▶ [Dataset items]:
++++++++

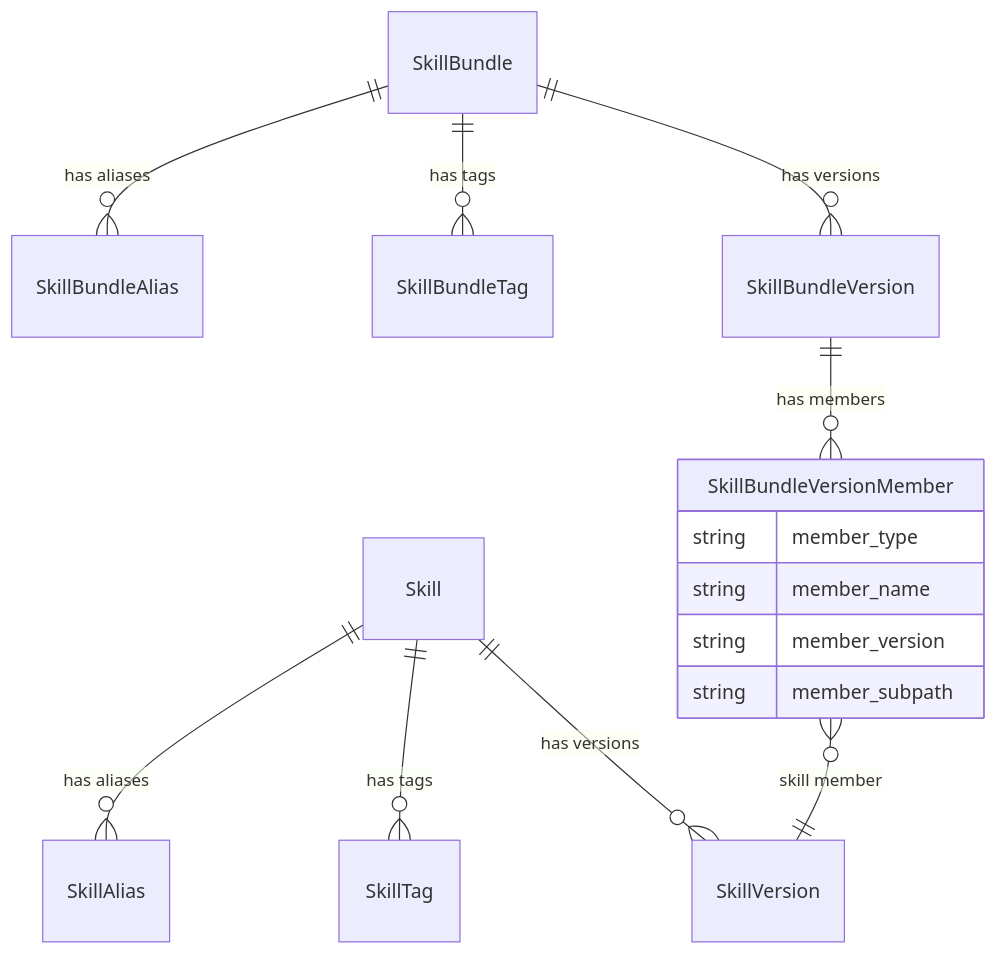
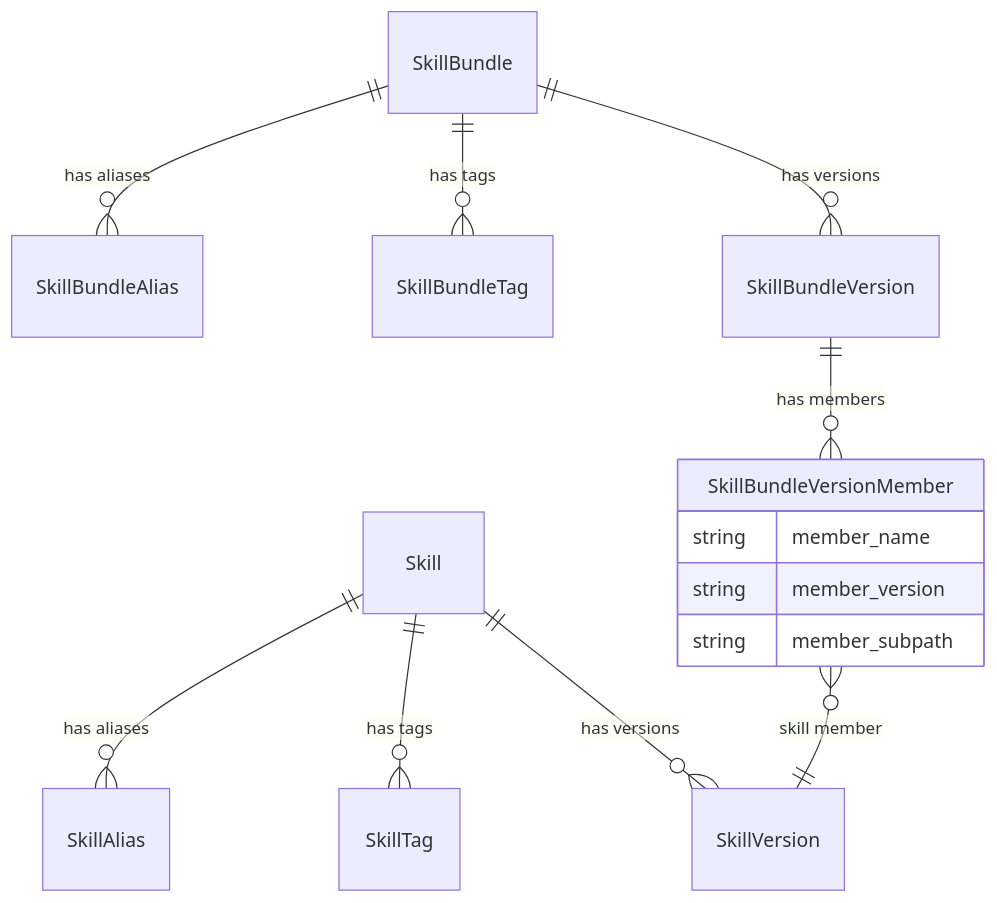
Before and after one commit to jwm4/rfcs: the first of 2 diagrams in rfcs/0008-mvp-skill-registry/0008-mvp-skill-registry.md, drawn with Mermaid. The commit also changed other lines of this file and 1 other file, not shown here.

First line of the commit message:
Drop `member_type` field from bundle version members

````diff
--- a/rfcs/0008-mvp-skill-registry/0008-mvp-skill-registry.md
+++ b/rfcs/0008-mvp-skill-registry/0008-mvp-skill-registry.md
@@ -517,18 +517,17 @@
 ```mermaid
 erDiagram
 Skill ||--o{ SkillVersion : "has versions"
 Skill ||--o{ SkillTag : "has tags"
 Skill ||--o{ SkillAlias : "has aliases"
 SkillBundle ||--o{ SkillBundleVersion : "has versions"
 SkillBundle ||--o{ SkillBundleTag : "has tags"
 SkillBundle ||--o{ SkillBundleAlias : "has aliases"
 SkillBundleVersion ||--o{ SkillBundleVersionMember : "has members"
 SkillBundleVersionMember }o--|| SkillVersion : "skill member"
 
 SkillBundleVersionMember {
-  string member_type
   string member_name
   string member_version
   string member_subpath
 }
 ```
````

++++++++

Write out again every line above exactly as given; the pictures do not belong in the copy.

Before and after one commit to jwm4/rfcs: the first of 2 diagrams in rfcs/0008-mvp-skill-registry/0008-mvp-skill-registry.md, drawn with Mermaid. The commit also changed other lines of this file and 1 other file, not shown here.

First line of the commit message:
Drop `member_type` field from bundle version members

````diff
--- a/rfcs/0008-mvp-skill-registry/0008-mvp-skill-registry.md
+++ b/rfcs/0008-mvp-skill-registry/0008-mvp-skill-registry.md
@@ -517,18 +517,17 @@
 ```mermaid
 erDiagram
 Skill ||--o{ SkillVersion : "has versions"
 Skill ||--o{ SkillTag : "has tags"
 Skill ||--o{ SkillAlias : "has aliases"
 SkillBundle ||--o{ SkillBundleVersion : "has versions"
 SkillBundle ||--o{ SkillBundleTag : "has tags"
 SkillBundle ||--o{ SkillBundleAlias : "has aliases"
 SkillBundleVersion ||--o{ SkillBundleVersionMember : "has members"
 SkillBundleVersionMember }o--|| SkillVersion : "skill member"
 
 SkillBundleVersionMember {
-  string member_type
   string member_name
   string member_version
   string member_subpath
 }
 ```
````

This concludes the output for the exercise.